Wolfpack defense has to adjust on the fly

jgiglio@newsobserver.comJanuary 20, 2013 

Technically, N.C. State will play Clemson twice this season and for the first time on Sunday.

But in terms of a team’s profile, N.C. State has already played a version of Clemson once this season and will play five such games in the ACC.

Clemson, Virginia and Georgia Tech are three conference teams cut from the same cloth with smart coaches, strong defenses and low-yield offenses.

N.C. State is 1-0 in what amounts to a five-game series against the defense-first/offense-later faction of the ACC. The Wolfpack beat Georgia Tech 83-70 on Jan. 9 in Raleigh and has to travel to Virginia (Jan. 29) before trips Clemson (Feb. 10) and Georgia Tech (March 3).

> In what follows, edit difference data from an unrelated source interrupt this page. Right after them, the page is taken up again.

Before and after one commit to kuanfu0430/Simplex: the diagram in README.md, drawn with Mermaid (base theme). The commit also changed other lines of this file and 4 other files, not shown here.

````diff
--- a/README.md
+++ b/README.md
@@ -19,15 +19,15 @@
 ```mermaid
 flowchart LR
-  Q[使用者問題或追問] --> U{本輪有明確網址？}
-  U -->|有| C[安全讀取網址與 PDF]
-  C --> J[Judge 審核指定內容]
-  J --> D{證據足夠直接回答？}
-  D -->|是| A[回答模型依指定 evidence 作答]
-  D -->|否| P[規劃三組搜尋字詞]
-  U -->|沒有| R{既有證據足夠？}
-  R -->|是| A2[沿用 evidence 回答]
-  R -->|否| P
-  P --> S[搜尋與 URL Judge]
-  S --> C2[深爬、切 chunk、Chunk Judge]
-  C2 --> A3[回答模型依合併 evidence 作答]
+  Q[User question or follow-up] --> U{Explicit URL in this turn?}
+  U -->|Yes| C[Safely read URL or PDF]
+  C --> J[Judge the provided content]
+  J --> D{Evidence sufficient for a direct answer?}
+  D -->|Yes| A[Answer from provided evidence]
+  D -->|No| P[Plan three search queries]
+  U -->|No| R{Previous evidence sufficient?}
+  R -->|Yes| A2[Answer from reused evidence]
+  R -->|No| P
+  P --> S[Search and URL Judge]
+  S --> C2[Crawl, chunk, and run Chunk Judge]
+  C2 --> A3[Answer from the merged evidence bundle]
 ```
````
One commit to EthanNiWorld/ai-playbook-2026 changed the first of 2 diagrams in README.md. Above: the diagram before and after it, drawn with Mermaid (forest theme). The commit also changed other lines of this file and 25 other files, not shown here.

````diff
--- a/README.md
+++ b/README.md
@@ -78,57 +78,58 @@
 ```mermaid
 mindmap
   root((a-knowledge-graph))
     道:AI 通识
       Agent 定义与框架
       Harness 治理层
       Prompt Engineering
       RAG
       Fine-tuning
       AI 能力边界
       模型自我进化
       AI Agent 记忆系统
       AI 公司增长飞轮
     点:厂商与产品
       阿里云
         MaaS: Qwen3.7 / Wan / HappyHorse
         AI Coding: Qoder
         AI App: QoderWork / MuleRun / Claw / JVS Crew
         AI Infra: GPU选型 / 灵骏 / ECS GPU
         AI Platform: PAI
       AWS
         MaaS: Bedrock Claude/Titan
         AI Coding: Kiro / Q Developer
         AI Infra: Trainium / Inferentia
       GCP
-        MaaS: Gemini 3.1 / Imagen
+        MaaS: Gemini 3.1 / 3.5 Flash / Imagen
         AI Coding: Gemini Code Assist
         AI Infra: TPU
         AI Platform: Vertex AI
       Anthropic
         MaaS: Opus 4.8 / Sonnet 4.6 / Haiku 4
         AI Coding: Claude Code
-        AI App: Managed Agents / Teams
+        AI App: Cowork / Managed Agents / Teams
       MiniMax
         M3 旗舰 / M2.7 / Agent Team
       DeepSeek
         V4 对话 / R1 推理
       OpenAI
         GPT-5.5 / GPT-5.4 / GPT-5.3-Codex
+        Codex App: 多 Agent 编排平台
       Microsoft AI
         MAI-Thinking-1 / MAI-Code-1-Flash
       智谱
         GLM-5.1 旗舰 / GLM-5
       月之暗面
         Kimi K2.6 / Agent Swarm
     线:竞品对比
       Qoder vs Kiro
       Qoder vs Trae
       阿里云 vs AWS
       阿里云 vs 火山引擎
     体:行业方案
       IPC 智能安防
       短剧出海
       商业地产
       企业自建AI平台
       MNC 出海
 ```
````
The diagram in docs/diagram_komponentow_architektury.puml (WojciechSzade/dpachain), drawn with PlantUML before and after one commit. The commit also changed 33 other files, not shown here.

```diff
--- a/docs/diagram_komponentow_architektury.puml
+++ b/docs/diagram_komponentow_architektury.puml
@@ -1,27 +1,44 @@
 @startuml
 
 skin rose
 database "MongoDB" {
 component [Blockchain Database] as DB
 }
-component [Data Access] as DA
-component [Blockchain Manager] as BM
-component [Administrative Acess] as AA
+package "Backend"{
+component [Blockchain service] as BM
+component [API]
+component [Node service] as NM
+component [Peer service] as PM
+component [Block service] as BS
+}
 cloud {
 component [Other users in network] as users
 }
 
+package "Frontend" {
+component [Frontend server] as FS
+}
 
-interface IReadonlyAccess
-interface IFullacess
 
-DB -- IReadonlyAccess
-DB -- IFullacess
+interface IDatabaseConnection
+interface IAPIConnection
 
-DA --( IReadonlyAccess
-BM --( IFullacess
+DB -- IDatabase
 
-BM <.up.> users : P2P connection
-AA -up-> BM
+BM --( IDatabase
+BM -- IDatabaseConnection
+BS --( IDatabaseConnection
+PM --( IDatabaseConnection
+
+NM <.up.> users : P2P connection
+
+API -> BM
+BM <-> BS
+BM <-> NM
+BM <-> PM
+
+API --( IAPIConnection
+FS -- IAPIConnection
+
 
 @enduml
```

The Tigers (10-6, 2-2 ACC) enter Sunday’s game on a two-game ACC winning streak after giving up only 44 points in each home win over Virginia and Wake Forest.

Georgia Tech, Clemson and Virginia (in that order) are the bottom three teams in the ACC, and in the bottom third nationally, in points per game. On the flip side, Virginia, Clemson and Georgia Tech (in that order) are the top three teams in the ACC, and top 30 nationally, in scoring defense.

The Tigers rank ninth the country in scoring defense, giving up an average of 55.4 points per game and 33rd in Ken Pomeroy’s tempo-free, adjusted defensive rankings.

Clemson’s profile looks like Virginia’s (second in scoring defense and 18th in adjusted defense) and Georgia Tech’s (26th and 17th).

N.C. State, which has been strong on offense, has the opposite profile. The Wolfpack ranks 226th in scoring defense and 136th in adjusted defense, but 11th in scoring offense and 10th in adjusted offense.

N.C. State’s defense has been a work in progress. The Wolfpack gave up a season-low 51 points in Wednesday’s loss at Maryland. Second-year coach Mark Gottfried usually relies on man defense but switched to a zone in the second half at Maryland.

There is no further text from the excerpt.